#### [About this exercise]
Restate each entry below without changing a word.

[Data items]
-- Opening Marker --

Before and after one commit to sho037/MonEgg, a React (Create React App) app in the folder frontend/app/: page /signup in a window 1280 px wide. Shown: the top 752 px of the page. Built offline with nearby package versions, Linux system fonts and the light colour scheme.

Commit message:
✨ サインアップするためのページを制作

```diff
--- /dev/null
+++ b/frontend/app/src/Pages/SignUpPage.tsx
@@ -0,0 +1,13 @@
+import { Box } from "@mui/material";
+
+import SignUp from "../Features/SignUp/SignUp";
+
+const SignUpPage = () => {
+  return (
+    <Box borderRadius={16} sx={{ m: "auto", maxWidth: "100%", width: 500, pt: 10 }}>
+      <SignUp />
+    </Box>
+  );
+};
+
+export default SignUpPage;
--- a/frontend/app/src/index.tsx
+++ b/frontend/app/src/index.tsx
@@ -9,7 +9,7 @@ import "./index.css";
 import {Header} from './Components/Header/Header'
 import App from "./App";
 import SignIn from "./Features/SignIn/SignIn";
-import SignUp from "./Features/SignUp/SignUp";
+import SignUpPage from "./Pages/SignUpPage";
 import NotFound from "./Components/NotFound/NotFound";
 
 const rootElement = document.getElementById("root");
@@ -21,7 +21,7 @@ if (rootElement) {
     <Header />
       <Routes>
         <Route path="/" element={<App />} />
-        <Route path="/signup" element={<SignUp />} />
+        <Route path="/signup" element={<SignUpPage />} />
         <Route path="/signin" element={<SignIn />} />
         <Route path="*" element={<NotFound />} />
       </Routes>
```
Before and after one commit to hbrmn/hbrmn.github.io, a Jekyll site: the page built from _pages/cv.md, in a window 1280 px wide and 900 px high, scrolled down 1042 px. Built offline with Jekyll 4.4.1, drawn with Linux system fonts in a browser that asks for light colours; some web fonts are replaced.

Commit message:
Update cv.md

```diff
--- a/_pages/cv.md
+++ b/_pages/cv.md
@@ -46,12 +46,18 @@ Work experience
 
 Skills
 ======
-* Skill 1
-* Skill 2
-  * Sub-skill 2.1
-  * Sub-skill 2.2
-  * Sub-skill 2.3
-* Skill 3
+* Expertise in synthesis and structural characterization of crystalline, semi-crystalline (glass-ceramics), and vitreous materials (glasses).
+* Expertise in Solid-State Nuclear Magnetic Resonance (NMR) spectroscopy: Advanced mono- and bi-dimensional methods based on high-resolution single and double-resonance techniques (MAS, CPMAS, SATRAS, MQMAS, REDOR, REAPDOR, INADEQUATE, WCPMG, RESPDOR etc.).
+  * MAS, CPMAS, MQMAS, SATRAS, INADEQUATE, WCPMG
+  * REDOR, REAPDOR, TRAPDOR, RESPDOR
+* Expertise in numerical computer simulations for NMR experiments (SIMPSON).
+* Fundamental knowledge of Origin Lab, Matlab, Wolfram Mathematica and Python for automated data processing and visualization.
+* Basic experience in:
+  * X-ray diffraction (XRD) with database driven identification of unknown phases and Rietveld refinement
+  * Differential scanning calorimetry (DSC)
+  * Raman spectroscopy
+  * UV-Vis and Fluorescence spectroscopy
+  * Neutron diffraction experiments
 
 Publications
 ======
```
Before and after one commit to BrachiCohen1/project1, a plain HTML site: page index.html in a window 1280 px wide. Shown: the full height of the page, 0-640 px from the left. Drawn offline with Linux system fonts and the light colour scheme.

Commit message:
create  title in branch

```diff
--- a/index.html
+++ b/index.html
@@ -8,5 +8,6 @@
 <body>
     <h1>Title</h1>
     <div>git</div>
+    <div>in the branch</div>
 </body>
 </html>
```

-- Closing Marker --

#### [Expected output]
Before and after one commit to sho037/MonEgg, a React (Create React App) app in the folder frontend/app/: page /signup in a window 1280 px wide. Shown: the top 752 px of the page. Built offline with nearby package versions, Linux system fonts and the light colour scheme.

Commit message:
✨ サインアップするためのページを制作

```diff
--- /dev/null
+++ b/frontend/app/src/Pages/SignUpPage.tsx
@@ -0,0 +1,13 @@
+import { Box } from "@mui/material";
+
+import SignUp from "../Features/SignUp/SignUp";
+
+const SignUpPage = () => {
+  return (
+    <Box borderRadius={16} sx={{ m: "auto", maxWidth: "100%", width: 500, pt: 10 }}>
+      <SignUp />
+    </Box>
+  );
+};
+
+export default SignUpPage;
--- a/frontend/app/src/index.tsx
+++ b/frontend/app/src/index.tsx
@@ -9,7 +9,7 @@ import "./index.css";
 import {Header} from './Components/Header/Header'
 import App from "./App";
 import SignIn from "./Features/SignIn/SignIn";
-import SignUp from "./Features/SignUp/SignUp";
+import SignUpPage from "./Pages/SignUpPage";
 import NotFound from "./Components/NotFound/NotFound";
 
 const rootElement = document.getElementById("root");
@@ -21,7 +21,7 @@ if (rootElement) {
     <Header />
       <Routes>
         <Route path="/" element={<App />} />
-        <Route path="/signup" element={<SignUp />} />
+        <Route path="/signup" element={<SignUpPage />} />
         <Route path="/signin" element={<SignIn />} />
         <Route path="*" element={<NotFound />} />
       </Routes>
```
Before and after one commit to hbrmn/hbrmn.github.io, a Jekyll site: the page built from _pages/cv.md, in a window 1280 px wide and 900 px high, scrolled down 1042 px. Built offline with Jekyll 4.4.1, drawn with Linux system fonts in a browser that asks for light colours; some web fonts are replaced.

Commit message:
Update cv.md

```diff
--- a/_pages/cv.md
+++ b/_pages/cv.md
@@ -46,12 +46,18 @@ Work experience
 
 Skills
 ======
-* Skill 1
-* Skill 2
-  * Sub-skill 2.1
-  * Sub-skill 2.2
-  * Sub-skill 2.3
-* Skill 3
+* Expertise in synthesis and structural characterization of crystalline, semi-crystalline (glass-ceramics), and vitreous materials (glasses).
+* Expertise in Solid-State Nuclear Magnetic Resonance (NMR) spectroscopy: Advanced mono- and bi-dimensional methods based on high-resolution single and double-resonance techniques (MAS, CPMAS, SATRAS, MQMAS, REDOR, REAPDOR, INADEQUATE, WCPMG, RESPDOR etc.).
+  * MAS, CPMAS, MQMAS, SATRAS, INADEQUATE, WCPMG
+  * REDOR, REAPDOR, TRAPDOR, RESPDOR
+* Expertise in numerical computer simulations for NMR experiments (SIMPSON).
+* Fundamental knowledge of Origin Lab, Matlab, Wolfram Mathematica and Python for automated data processing and visualization.
+* Basic experience in:
+  * X-ray diffraction (XRD) with database driven identification of unknown phases and Rietveld refinement
+  * Differential scanning calorimetry (DSC)
+  * Raman spectroscopy
+  * UV-Vis and Fluorescence spectroscopy
+  * Neutron diffraction experiments
 
 Publications
 ======
```
Before and after one commit to BrachiCohen1/project1, a plain HTML site: page index.html in a window 1280 px wide. Shown: the full height of the page, 0-640 px from the left. Drawn offline with Linux system fonts and the light colour scheme.

Commit message:
create  title in branch

```diff
--- a/index.html
+++ b/index.html
@@ -8,5 +8,6 @@
 <body>
     <h1>Title</h1>
     <div>git</div>
+    <div>in the branch</div>
 </body>
 </html>
```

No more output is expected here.